**Work to complete**
Except for the pictures, output the records in full and exactly.

**Data excerpts**
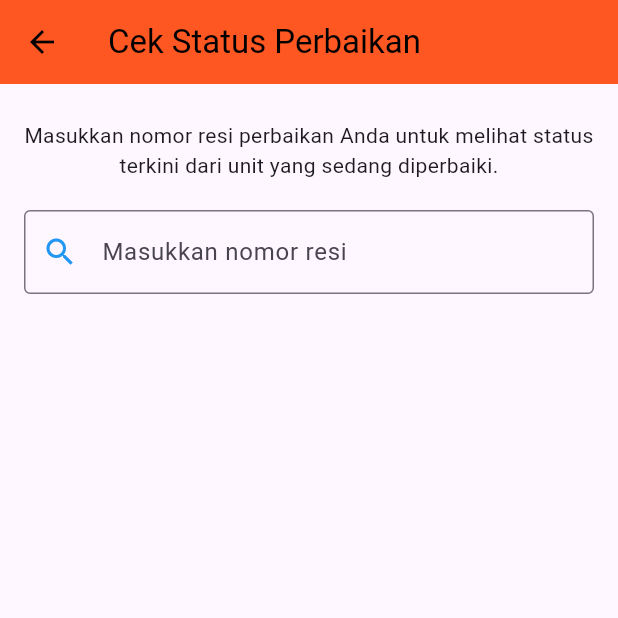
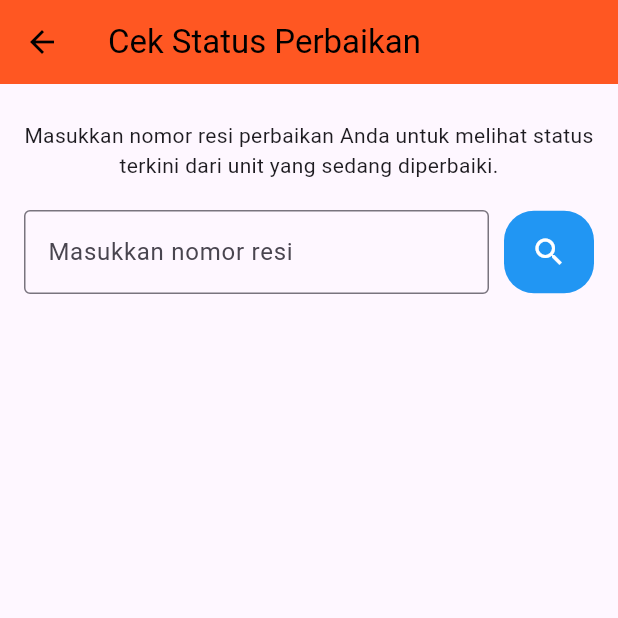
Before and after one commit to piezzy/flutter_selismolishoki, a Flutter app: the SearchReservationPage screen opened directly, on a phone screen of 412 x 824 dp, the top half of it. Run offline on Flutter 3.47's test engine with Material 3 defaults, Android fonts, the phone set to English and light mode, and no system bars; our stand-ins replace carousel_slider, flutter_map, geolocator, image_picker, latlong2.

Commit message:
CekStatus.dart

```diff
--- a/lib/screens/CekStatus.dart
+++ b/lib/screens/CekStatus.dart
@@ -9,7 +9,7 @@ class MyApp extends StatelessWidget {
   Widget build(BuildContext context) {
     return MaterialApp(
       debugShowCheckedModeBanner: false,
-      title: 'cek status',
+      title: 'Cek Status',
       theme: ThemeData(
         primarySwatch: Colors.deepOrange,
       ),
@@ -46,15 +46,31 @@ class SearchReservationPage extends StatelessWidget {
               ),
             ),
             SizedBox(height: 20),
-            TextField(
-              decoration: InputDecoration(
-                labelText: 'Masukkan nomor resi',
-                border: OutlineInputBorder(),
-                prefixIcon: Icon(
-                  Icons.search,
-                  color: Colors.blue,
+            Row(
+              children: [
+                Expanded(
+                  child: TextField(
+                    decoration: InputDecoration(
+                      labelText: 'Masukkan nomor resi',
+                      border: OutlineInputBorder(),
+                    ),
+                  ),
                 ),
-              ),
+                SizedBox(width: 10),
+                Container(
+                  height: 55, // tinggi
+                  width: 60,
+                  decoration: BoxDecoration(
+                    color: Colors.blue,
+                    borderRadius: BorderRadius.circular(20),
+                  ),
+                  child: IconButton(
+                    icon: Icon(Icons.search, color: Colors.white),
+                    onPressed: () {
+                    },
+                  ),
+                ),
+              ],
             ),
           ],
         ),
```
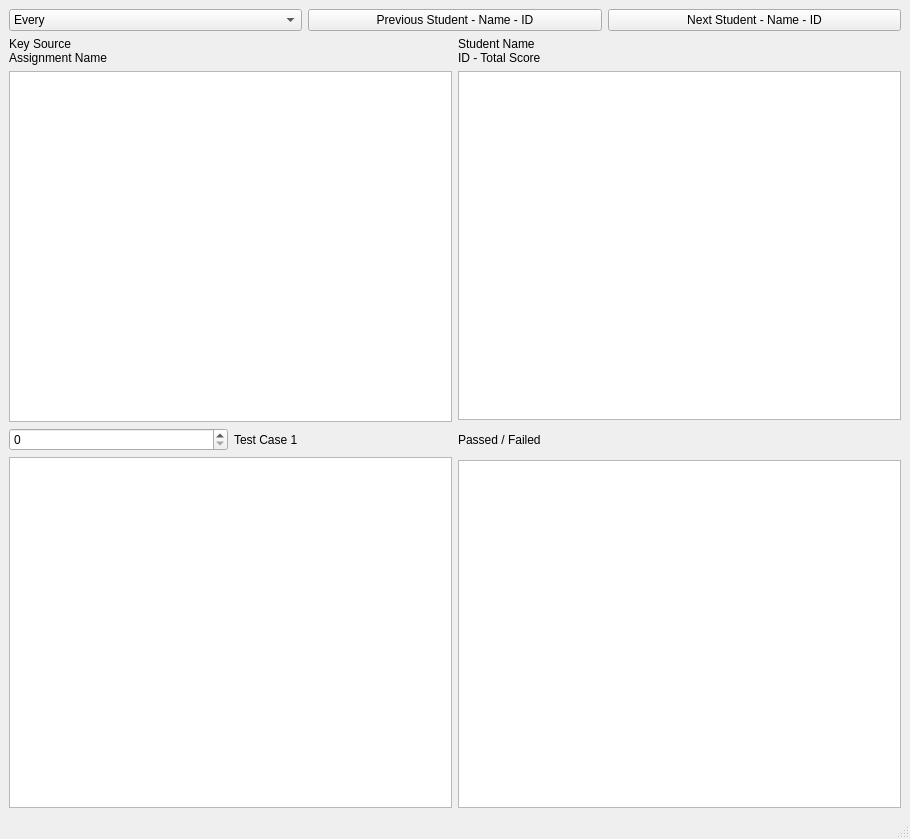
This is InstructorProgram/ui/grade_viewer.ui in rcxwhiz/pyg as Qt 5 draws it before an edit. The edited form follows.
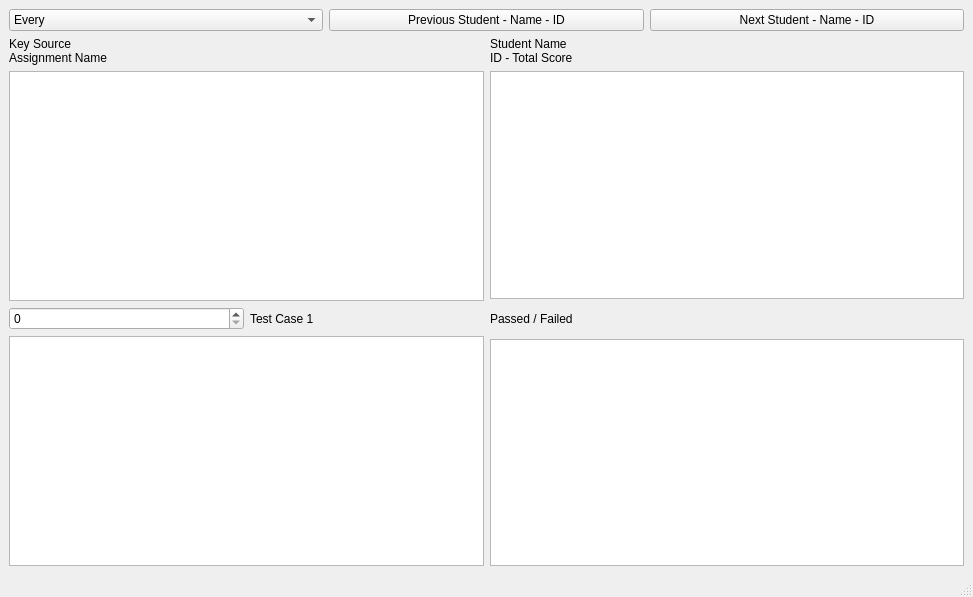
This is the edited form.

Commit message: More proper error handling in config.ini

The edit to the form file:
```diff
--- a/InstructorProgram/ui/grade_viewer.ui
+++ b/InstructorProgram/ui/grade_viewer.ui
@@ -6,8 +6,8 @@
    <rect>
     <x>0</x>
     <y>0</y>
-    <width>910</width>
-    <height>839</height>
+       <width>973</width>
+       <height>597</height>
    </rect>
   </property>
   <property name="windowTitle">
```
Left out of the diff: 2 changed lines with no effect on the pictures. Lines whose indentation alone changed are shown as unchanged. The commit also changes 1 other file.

**Finished task**
Before and after one commit to piezzy/flutter_selismolishoki, a Flutter app: the SearchReservationPage screen opened directly, on a phone screen of 412 x 824 dp, the top half of it. Run offline on Flutter 3.47's test engine with Material 3 defaults, Android fonts, the phone set to English and light mode, and no system bars; our stand-ins replace carousel_slider, flutter_map, geolocator, image_picker, latlong2.

Commit message:
CekStatus.dart

```diff
--- a/lib/screens/CekStatus.dart
+++ b/lib/screens/CekStatus.dart
@@ -9,7 +9,7 @@ class MyApp extends StatelessWidget {
   Widget build(BuildContext context) {
     return MaterialApp(
       debugShowCheckedModeBanner: false,
-      title: 'cek status',
+      title: 'Cek Status',
       theme: ThemeData(
         primarySwatch: Colors.deepOrange,
       ),
@@ -46,15 +46,31 @@ class SearchReservationPage extends StatelessWidget {
               ),
             ),
             SizedBox(height: 20),
-            TextField(
-              decoration: InputDecoration(
-                labelText: 'Masukkan nomor resi',
-                border: OutlineInputBorder(),
-                prefixIcon: Icon(
-                  Icons.search,
-                  color: Colors.blue,
+            Row(
+              children: [
+                Expanded(
+                  child: TextField(
+                    decoration: InputDecoration(
+                      labelText: 'Masukkan nomor resi',
+                      border: OutlineInputBorder(),
+                    ),
+                  ),
                 ),
-              ),
+                SizedBox(width: 10),
+                Container(
+                  height: 55, // tinggi
+                  width: 60,
+                  decoration: BoxDecoration(
+                    color: Colors.blue,
+                    borderRadius: BorderRadius.circular(20),
+                  ),
+                  child: IconButton(
+                    icon: Icon(Icons.search, color: Colors.white),
+                    onPressed: () {
+                    },
+                  ),
+                ),
+              ],
             ),
           ],
         ),
```
This is InstructorProgram/ui/grade_viewer.ui in rcxwhiz/pyg as Qt 5 draws it before an edit. The edited form follows.
This is the edited form.

Commit message: More proper error handling in config.ini

The edit to the form file:
```diff
--- a/InstructorProgram/ui/grade_viewer.ui
+++ b/InstructorProgram/ui/grade_viewer.ui
@@ -6,8 +6,8 @@
    <rect>
     <x>0</x>
     <y>0</y>
-    <width>910</width>
-    <height>839</height>
+       <width>973</width>
+       <height>597</height>
    </rect>
   </property>
   <property name="windowTitle">
```
Left out of the diff: 2 changed lines with no effect on the pictures. Lines whose indentation alone changed are shown as unchanged. The commit also changes 1 other file.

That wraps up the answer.